**REQUIRED ACTION**
In the lines below, look for "grey". Copy each line where it appears.

+++ RECORD EXCERPTS

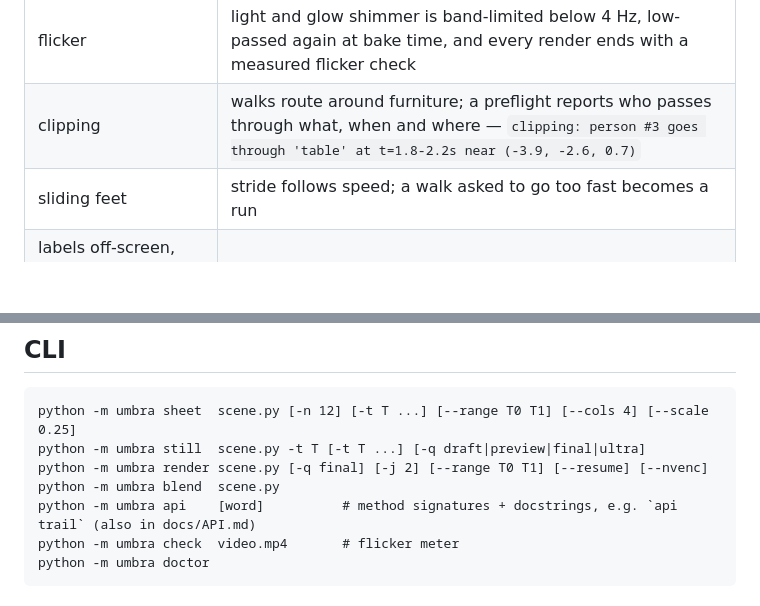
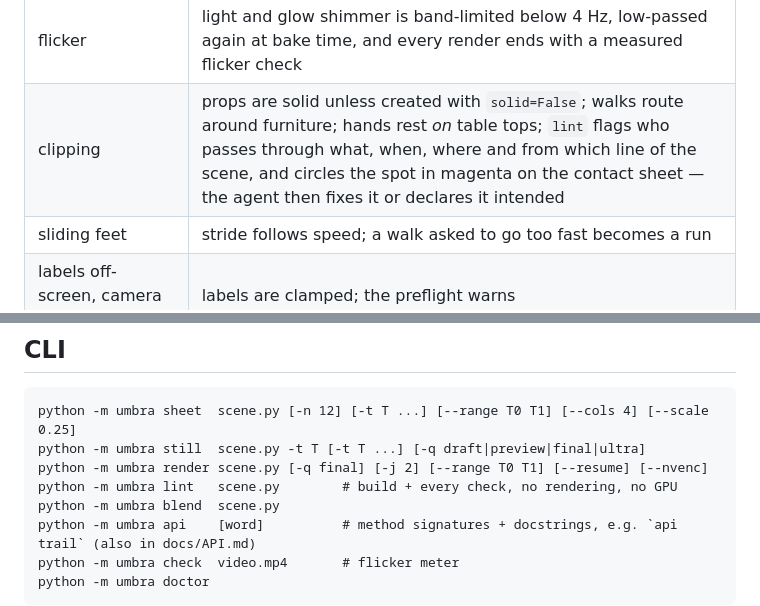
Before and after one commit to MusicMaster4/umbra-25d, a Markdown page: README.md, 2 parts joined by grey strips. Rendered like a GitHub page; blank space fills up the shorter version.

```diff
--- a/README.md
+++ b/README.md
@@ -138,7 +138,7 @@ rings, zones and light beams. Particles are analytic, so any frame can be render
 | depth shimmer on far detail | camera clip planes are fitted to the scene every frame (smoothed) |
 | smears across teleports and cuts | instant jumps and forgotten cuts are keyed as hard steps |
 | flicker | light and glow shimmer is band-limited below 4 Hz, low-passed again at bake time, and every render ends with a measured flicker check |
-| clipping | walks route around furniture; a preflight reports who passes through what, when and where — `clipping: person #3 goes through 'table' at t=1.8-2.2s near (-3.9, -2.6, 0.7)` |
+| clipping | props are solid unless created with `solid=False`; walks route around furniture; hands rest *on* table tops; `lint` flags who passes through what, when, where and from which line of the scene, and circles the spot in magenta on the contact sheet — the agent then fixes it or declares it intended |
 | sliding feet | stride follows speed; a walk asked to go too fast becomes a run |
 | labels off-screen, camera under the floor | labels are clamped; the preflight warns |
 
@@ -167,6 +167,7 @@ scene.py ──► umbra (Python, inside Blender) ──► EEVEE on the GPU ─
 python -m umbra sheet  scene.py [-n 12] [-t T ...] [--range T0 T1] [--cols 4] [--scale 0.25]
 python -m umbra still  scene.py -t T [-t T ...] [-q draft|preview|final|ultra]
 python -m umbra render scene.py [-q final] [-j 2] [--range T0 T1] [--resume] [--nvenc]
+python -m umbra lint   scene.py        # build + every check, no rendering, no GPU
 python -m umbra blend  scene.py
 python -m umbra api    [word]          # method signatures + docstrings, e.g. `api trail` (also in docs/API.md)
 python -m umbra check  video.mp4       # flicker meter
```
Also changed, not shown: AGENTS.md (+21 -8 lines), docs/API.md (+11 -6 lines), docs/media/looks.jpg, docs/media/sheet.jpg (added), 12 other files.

++++++
+++ RECORD EXCERPTS

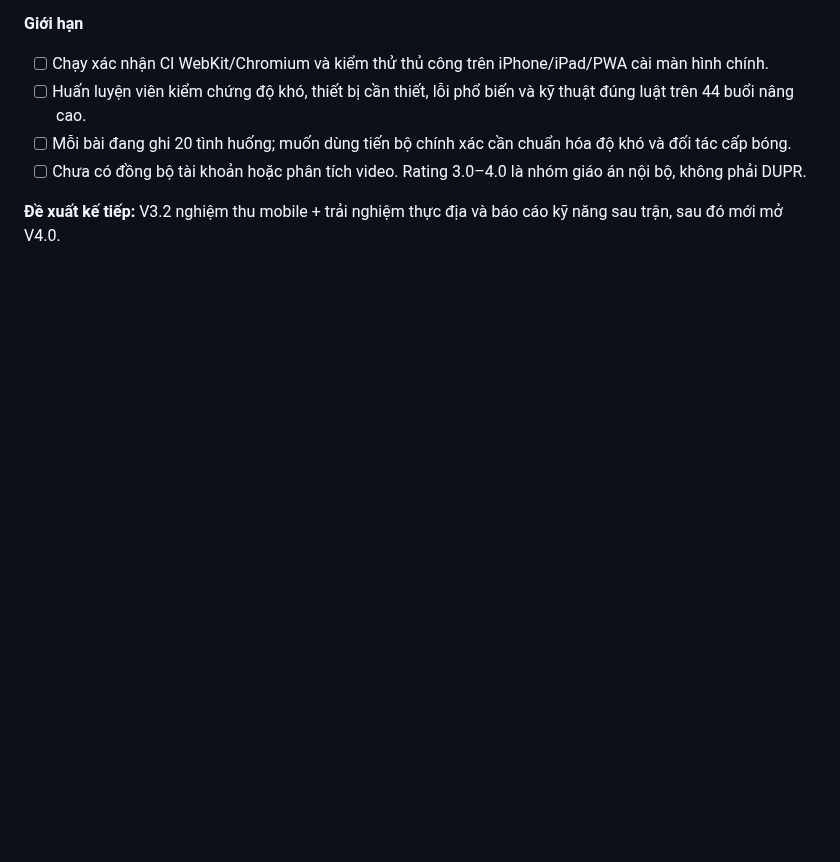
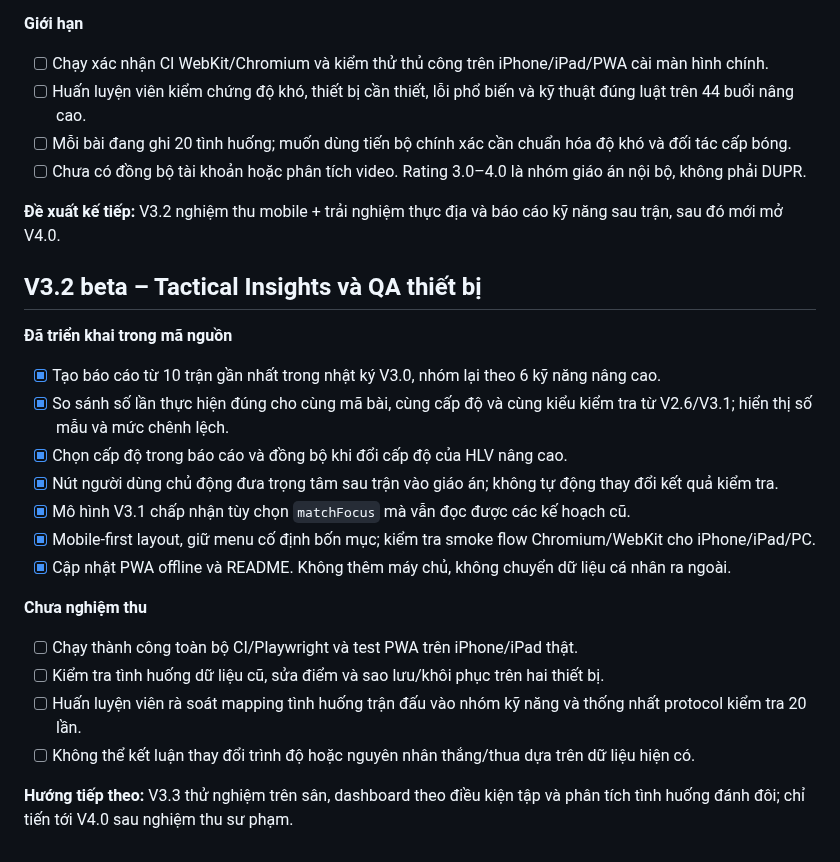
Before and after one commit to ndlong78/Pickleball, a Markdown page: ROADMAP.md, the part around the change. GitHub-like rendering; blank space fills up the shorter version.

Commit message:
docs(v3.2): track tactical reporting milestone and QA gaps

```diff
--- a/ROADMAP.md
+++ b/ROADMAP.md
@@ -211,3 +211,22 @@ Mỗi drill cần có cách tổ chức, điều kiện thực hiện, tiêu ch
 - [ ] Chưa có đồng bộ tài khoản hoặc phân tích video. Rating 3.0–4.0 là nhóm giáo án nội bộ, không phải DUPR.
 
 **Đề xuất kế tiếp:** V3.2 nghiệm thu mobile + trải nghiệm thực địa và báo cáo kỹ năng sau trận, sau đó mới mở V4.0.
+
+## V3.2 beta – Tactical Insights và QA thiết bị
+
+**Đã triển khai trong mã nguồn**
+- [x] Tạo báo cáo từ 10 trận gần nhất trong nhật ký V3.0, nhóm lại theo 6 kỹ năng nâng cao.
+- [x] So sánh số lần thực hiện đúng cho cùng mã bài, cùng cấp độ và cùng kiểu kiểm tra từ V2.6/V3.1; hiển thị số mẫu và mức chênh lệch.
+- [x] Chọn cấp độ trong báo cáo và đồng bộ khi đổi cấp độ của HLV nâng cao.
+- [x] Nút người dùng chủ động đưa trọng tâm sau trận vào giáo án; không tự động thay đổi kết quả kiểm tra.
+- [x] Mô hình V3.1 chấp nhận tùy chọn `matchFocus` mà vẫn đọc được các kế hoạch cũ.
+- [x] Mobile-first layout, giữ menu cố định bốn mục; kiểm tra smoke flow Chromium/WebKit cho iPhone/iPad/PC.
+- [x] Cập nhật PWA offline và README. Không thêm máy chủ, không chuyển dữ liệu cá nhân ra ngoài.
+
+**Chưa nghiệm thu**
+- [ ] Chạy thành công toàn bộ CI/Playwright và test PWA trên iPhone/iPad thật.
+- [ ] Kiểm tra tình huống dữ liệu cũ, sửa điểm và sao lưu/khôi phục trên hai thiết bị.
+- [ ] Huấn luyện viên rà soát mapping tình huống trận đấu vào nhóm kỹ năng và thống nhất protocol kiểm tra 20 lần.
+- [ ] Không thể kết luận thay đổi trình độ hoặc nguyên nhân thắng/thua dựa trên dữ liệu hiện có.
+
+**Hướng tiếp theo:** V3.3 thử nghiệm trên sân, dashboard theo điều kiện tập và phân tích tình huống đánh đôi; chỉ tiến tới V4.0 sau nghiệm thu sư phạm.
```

++++++
+++ RECORD EXCERPTS

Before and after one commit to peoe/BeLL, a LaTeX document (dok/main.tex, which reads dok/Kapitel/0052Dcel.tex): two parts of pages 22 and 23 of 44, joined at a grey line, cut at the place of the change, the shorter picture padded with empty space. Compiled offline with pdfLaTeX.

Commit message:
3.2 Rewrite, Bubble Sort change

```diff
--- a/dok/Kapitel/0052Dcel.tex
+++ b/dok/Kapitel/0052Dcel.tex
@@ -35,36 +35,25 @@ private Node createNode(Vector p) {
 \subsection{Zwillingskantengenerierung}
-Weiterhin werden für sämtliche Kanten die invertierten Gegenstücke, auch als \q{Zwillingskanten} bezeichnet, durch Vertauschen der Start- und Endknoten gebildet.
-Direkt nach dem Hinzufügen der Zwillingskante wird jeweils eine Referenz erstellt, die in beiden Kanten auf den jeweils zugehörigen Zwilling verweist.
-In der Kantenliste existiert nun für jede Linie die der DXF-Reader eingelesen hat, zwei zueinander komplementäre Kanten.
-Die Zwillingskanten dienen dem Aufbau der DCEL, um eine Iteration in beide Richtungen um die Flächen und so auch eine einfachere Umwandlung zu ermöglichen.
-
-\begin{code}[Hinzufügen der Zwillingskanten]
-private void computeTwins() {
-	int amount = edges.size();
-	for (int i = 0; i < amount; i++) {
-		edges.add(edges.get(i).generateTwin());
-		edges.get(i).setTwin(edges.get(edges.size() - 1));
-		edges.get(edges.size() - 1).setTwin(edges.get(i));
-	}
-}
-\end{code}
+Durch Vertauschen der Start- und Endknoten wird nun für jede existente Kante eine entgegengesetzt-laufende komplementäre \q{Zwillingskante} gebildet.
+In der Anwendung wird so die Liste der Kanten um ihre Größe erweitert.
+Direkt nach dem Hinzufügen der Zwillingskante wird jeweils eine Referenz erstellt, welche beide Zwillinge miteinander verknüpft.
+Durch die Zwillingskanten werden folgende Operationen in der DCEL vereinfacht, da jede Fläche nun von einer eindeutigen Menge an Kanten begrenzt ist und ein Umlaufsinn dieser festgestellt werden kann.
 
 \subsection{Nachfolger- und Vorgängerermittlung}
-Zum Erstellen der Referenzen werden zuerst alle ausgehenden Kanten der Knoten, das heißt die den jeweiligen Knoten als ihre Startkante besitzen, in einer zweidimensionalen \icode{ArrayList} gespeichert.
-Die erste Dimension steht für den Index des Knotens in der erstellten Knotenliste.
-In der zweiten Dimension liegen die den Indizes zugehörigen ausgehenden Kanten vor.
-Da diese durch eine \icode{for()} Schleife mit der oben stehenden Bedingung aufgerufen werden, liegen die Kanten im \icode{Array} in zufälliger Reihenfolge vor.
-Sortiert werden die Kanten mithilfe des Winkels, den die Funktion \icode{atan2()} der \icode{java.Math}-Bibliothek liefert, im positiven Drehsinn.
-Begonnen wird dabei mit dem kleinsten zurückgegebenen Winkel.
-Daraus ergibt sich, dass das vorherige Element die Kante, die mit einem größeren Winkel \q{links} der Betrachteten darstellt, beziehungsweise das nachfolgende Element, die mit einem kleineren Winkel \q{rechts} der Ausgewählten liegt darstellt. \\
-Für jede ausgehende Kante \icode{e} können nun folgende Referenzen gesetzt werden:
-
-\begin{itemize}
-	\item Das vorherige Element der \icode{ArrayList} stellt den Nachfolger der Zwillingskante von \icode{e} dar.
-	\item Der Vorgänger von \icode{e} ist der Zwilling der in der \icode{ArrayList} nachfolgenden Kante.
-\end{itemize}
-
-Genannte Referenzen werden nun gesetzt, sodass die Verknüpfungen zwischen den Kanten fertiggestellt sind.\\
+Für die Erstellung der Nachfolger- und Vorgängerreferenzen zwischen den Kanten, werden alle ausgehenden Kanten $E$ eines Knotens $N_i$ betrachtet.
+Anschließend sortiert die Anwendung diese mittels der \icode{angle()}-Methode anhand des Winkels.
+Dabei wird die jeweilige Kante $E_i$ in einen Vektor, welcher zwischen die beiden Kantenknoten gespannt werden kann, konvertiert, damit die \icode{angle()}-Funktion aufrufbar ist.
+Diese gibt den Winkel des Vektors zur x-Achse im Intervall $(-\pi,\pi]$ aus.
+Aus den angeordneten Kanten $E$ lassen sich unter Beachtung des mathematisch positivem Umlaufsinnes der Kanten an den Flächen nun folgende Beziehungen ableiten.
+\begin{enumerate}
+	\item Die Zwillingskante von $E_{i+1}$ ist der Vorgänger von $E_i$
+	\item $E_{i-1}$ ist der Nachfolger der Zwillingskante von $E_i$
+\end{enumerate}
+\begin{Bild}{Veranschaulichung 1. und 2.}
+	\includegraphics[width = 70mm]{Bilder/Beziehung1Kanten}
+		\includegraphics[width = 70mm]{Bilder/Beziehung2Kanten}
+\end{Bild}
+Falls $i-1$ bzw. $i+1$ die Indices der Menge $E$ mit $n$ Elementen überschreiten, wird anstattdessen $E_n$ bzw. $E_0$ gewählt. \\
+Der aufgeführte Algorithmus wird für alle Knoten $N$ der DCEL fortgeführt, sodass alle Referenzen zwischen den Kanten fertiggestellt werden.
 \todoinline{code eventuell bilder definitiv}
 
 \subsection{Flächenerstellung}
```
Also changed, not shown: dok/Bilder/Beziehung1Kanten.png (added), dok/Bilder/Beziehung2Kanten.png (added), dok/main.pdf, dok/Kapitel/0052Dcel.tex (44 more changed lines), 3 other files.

++++++

**WRITTEN RESPONSE**
Before and after one commit to MusicMaster4/umbra-25d, a Markdown page: README.md, 2 parts joined by grey strips. Rendered like a GitHub page; blank space fills up the shorter version.
Before and after one commit to peoe/BeLL, a LaTeX document (dok/main.tex, which reads dok/Kapitel/0052Dcel.tex): two parts of pages 22 and 23 of 44, joined at a grey line, cut at the place of the change, the shorter picture padded with empty space. Compiled offline with pdfLaTeX.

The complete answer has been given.